In Alberta, as well as in other jurisdictions, we are in many ways experiencing a renaissance. Characterized by individual empowerment on a scale unimaginable even five years ago, the entrenchment of the “creative class”, and the digitization of life as we know it, this is a period of historic change and significance. It is undoubtedly a great time to be an idealist, an intellectual, or an entrepreneur – even from within a large bureaucracy.

Yet in the midst of this incredibly productive, innovation-yielding, revolutionary chaos, many of our greatest challenges persist. Income disparities, poverty, homelessness, and climate change are just a few of our biggest concerns today.

These challenges are, indeed, highly complex. As Dr. Ralph Stacey’s well-known model of complexity describes, complex problem are unknowable, and there is a lack of consensus about how to alter the status quo.

Last fall we started a project called “Institutions of Complex Problem Solving.” What started out as an interesting research endeavour – albeit with a stuffy title – focused on administration and process quickly became an inspiring tour of the minds at work in our provincial public service.

The result is a draft discussion paper that sheds light on the ways in which Alberta’s public sector has grappled with complex public policy issues over the last decade, and suggests a path forward for the next.

I decided to release this report in draft form because I would like to create an opportunity for anyone with an opinion on this topic to have a say. Policy and complexity are topics near and dear to the hearts and minds of many people in the Steeves Advisory community, and this paper is by no means intended to corner the market on interesting things to say about them. If you disagree with anything the report contains, or think something needs to be added, please let us know.

We plan to remove the draft watermark sometime this spring, but there is no real limit on the amount of time we’ll allow for comments.
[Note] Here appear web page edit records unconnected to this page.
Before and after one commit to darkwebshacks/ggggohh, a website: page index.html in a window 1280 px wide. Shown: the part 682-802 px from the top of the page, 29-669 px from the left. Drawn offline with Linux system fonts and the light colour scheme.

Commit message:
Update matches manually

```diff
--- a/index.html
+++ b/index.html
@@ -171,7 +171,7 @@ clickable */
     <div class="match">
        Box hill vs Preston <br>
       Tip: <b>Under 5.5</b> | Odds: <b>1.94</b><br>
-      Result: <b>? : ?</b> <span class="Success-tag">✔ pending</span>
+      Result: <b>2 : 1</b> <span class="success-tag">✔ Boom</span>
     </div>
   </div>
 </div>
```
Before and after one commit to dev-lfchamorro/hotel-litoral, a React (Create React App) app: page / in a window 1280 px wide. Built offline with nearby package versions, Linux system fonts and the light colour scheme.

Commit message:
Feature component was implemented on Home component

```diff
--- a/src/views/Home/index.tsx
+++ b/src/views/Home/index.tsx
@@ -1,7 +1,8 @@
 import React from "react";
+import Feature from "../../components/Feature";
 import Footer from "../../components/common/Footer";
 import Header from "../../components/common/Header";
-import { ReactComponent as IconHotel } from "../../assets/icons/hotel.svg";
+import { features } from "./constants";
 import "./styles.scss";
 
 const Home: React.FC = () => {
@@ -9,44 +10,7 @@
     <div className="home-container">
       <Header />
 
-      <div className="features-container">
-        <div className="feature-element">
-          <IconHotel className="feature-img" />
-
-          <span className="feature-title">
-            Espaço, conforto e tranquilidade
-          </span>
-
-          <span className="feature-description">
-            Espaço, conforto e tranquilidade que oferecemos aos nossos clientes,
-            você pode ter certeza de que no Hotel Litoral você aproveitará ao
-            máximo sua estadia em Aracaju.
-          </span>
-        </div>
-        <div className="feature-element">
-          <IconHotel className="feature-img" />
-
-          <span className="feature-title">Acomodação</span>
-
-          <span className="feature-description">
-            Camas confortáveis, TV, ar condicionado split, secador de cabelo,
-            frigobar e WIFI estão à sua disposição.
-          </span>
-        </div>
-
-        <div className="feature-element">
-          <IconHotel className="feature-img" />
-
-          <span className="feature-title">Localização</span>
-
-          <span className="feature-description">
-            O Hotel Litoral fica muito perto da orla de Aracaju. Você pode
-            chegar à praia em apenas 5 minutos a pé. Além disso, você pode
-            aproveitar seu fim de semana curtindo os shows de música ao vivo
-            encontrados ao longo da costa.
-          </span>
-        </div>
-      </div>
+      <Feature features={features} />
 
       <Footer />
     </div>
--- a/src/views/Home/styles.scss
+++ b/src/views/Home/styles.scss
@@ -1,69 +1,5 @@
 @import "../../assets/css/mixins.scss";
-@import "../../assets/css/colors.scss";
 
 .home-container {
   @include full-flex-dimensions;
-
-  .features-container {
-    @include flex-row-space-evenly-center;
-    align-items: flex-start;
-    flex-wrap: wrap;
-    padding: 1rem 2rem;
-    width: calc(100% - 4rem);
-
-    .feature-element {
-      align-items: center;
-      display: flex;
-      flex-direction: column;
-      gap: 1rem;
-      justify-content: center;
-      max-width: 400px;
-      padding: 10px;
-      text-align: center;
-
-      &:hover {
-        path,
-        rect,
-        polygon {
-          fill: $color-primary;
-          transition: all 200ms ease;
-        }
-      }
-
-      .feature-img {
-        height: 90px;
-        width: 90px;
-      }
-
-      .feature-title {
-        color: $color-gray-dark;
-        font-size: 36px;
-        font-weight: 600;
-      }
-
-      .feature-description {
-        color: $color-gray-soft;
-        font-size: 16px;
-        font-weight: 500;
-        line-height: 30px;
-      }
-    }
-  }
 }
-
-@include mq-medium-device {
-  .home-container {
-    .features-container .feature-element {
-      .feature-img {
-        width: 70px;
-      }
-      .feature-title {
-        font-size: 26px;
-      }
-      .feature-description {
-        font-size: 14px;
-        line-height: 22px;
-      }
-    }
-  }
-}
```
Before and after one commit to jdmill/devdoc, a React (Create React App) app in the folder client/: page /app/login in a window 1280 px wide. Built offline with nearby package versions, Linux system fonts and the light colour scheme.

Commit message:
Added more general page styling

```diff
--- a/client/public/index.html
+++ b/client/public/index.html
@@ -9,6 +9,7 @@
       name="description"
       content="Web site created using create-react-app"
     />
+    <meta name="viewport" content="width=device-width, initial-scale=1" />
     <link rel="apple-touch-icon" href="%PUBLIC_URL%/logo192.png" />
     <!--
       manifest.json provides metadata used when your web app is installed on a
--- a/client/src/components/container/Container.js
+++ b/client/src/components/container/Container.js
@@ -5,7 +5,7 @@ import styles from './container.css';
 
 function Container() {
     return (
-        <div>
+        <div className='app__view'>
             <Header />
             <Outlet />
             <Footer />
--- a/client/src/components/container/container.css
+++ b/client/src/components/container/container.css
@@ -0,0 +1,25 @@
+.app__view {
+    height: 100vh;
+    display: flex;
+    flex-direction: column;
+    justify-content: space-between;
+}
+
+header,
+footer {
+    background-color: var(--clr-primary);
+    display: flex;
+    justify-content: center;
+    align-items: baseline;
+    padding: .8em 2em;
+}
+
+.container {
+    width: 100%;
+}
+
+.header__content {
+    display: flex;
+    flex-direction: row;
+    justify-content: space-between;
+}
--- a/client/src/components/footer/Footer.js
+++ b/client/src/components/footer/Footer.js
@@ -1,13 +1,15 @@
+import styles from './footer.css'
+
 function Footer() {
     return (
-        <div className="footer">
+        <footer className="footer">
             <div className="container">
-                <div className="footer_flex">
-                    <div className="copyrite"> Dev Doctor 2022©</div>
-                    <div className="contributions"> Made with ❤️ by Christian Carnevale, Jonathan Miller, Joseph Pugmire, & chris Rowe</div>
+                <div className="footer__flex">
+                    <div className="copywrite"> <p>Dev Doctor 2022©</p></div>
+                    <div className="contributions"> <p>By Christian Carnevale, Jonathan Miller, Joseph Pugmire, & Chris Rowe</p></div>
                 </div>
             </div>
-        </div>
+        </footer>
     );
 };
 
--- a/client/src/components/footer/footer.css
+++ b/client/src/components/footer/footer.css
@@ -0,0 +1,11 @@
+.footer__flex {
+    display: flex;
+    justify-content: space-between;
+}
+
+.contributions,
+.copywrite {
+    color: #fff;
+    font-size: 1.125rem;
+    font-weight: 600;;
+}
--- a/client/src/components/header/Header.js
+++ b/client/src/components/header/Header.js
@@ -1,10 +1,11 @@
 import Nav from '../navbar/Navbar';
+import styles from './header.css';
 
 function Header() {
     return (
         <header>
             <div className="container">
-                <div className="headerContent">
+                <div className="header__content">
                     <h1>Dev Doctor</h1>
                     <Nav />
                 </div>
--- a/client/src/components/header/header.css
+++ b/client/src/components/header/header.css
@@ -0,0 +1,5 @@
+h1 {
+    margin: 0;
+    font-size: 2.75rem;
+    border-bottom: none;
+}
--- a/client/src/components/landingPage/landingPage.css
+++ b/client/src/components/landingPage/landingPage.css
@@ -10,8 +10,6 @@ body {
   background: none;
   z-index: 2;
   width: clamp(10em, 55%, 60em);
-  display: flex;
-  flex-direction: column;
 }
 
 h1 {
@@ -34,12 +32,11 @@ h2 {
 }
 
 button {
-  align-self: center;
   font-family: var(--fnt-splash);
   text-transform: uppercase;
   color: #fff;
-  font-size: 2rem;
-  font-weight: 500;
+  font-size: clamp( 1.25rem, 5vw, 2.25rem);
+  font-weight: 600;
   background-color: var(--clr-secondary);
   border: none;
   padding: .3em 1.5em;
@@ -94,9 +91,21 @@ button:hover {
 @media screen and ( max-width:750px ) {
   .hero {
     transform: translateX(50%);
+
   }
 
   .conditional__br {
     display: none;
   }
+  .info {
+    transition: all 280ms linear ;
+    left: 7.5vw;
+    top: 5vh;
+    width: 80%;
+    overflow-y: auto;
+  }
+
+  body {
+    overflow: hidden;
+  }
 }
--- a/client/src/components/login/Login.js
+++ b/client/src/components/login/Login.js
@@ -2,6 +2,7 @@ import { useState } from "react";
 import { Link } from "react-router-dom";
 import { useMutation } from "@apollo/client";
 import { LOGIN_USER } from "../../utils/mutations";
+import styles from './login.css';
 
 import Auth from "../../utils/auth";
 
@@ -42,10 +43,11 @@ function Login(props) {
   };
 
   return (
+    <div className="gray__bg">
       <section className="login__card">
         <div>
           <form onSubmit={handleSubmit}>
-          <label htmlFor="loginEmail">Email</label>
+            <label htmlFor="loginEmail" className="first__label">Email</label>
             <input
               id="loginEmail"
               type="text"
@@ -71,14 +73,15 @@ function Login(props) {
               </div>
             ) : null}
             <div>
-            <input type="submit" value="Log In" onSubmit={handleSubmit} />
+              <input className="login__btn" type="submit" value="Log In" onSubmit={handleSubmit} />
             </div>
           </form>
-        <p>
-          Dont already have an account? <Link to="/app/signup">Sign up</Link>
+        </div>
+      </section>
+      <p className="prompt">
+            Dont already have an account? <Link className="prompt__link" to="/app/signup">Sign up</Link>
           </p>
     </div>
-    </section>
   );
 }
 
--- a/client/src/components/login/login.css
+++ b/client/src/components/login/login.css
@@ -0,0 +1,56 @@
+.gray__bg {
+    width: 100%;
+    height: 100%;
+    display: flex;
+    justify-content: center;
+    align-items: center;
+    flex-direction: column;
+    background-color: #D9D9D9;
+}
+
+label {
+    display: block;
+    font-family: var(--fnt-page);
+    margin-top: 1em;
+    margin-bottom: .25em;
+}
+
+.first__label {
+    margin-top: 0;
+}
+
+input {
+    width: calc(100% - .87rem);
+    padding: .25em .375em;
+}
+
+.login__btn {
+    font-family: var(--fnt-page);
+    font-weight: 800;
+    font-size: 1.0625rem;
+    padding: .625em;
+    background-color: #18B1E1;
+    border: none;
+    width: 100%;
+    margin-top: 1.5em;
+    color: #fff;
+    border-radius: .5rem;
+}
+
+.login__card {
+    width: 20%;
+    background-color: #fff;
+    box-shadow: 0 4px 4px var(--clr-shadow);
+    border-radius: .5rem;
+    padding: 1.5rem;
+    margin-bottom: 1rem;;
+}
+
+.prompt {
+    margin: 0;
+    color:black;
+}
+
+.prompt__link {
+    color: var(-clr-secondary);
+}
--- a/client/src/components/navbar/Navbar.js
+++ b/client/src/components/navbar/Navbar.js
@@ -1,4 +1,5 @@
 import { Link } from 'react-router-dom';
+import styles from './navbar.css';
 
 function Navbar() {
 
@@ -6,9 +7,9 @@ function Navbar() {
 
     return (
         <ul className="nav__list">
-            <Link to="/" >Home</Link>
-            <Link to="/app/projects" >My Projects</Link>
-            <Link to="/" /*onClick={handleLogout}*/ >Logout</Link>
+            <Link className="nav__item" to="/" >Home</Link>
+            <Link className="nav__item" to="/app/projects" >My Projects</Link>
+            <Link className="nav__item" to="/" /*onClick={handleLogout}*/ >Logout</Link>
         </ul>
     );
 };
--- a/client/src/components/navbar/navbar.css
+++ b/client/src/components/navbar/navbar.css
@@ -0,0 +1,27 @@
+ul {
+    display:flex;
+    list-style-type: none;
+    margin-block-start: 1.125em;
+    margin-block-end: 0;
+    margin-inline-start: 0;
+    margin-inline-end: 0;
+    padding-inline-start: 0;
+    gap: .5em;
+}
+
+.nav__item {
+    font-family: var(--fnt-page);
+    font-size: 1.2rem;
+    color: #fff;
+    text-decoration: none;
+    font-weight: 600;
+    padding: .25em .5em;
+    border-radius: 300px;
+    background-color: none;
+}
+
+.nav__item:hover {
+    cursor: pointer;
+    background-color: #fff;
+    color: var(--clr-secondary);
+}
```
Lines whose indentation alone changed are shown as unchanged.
That said, if you’d like us to change something before the watermark comes off, please let us know by the end of March. Once we firm up the content, we’ll let you know more about where we plan to take the project from here.